__Task requirements__
Output the entries as they appear, skipping images.

Change detection outputs
○ ○ ○ ○ ○
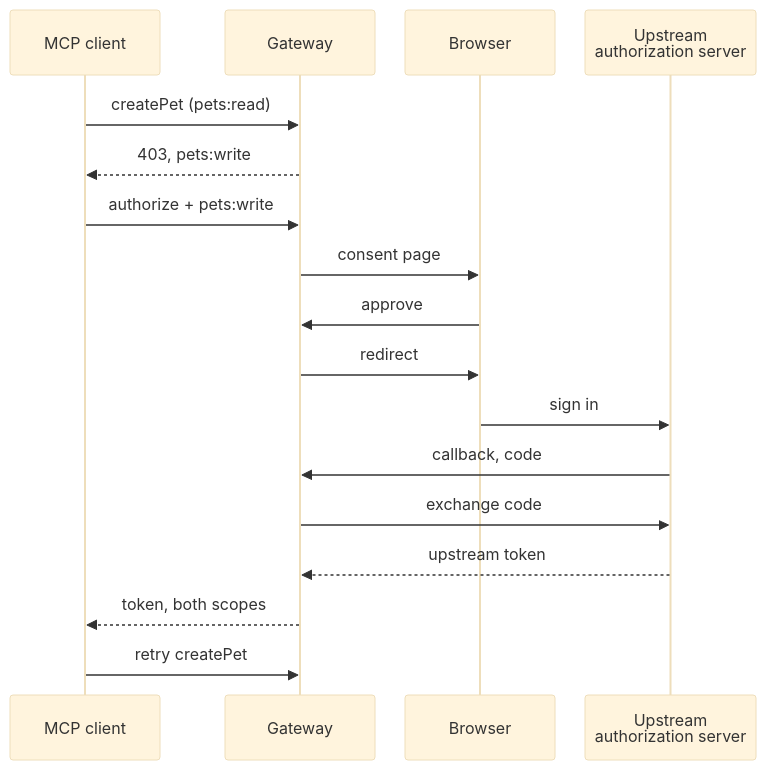
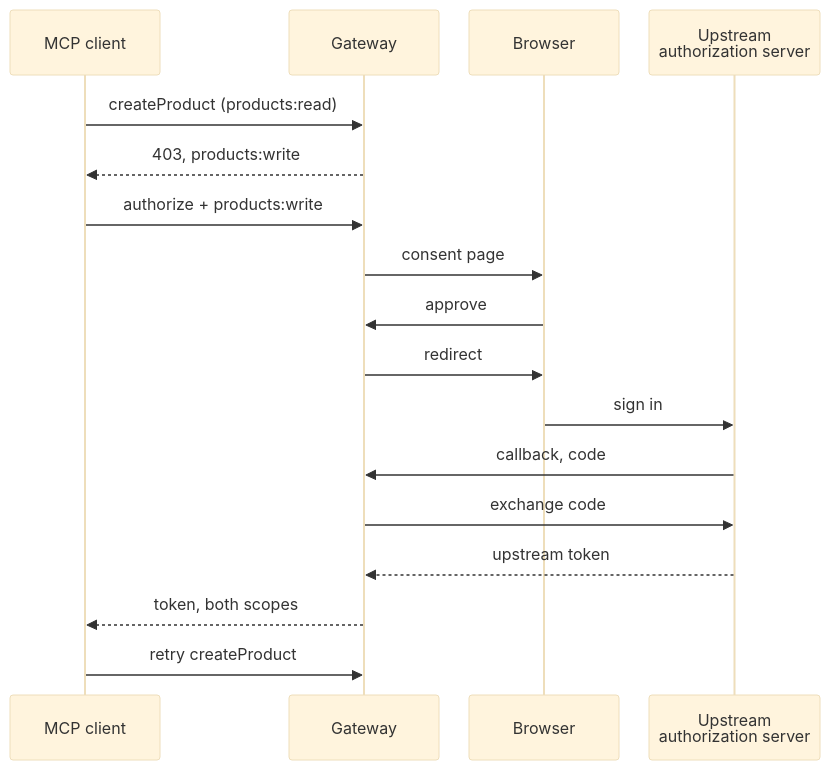
One commit to mroops0111/openapi-mcp-gateway changed the third of 3 diagrams in docs/concepts/scope-model.md. Above: the diagram before and after it, drawn with Mermaid (base theme). The commit also changed other lines of this file and 208 other files, not shown here.

````diff
--- a/docs/concepts/scope-model.md
+++ b/docs/concepts/scope-model.md
@@ -111,20 +111,20 @@
 ```mermaid
 %%{init: {"sequence": {"actorMargin": 30}}}%%
 sequenceDiagram
     participant Client as MCP client
     participant Gateway
     participant User as Browser
     participant Upstream as Upstream<br>authorization server
-    Client->>Gateway: createPet (pets:read)
-    Gateway-->>Client: 403, pets:write
-    Client->>Gateway: authorize + pets:write
+    Client->>Gateway: createProduct (products:read)
+    Gateway-->>Client: 403, products:write
+    Client->>Gateway: authorize + products:write
     Gateway->>User: consent page
     User->>Gateway: approve
     Gateway->>User: redirect
     User->>Upstream: sign in
     Upstream->>Gateway: callback, code
     Gateway->>Upstream: exchange code
     Upstream-->>Gateway: upstream token
     Gateway-->>Client: token, both scopes
-    Client->>Gateway: retry createPet
+    Client->>Gateway: retry createProduct
 ```
````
○ ○ ○ ○ ○
__Solution for this exercise__
One commit to mroops0111/openapi-mcp-gateway changed the third of 3 diagrams in docs/concepts/scope-model.md. Above: the diagram before and after it, drawn with Mermaid (base theme). The commit also changed other lines of this file and 208 other files, not shown here.

````diff
--- a/docs/concepts/scope-model.md
+++ b/docs/concepts/scope-model.md
@@ -111,20 +111,20 @@
 ```mermaid
 %%{init: {"sequence": {"actorMargin": 30}}}%%
 sequenceDiagram
     participant Client as MCP client
     participant Gateway
     participant User as Browser
     participant Upstream as Upstream<br>authorization server
-    Client->>Gateway: createPet (pets:read)
-    Gateway-->>Client: 403, pets:write
-    Client->>Gateway: authorize + pets:write
+    Client->>Gateway: createProduct (products:read)
+    Gateway-->>Client: 403, products:write
+    Client->>Gateway: authorize + products:write
     Gateway->>User: consent page
     User->>Gateway: approve
     Gateway->>User: redirect
     User->>Upstream: sign in
     Upstream->>Gateway: callback, code
     Gateway->>Upstream: exchange code
     Upstream-->>Gateway: upstream token
     Gateway-->>Client: token, both scopes
-    Client->>Gateway: retry createPet
+    Client->>Gateway: retry createProduct
 ```
````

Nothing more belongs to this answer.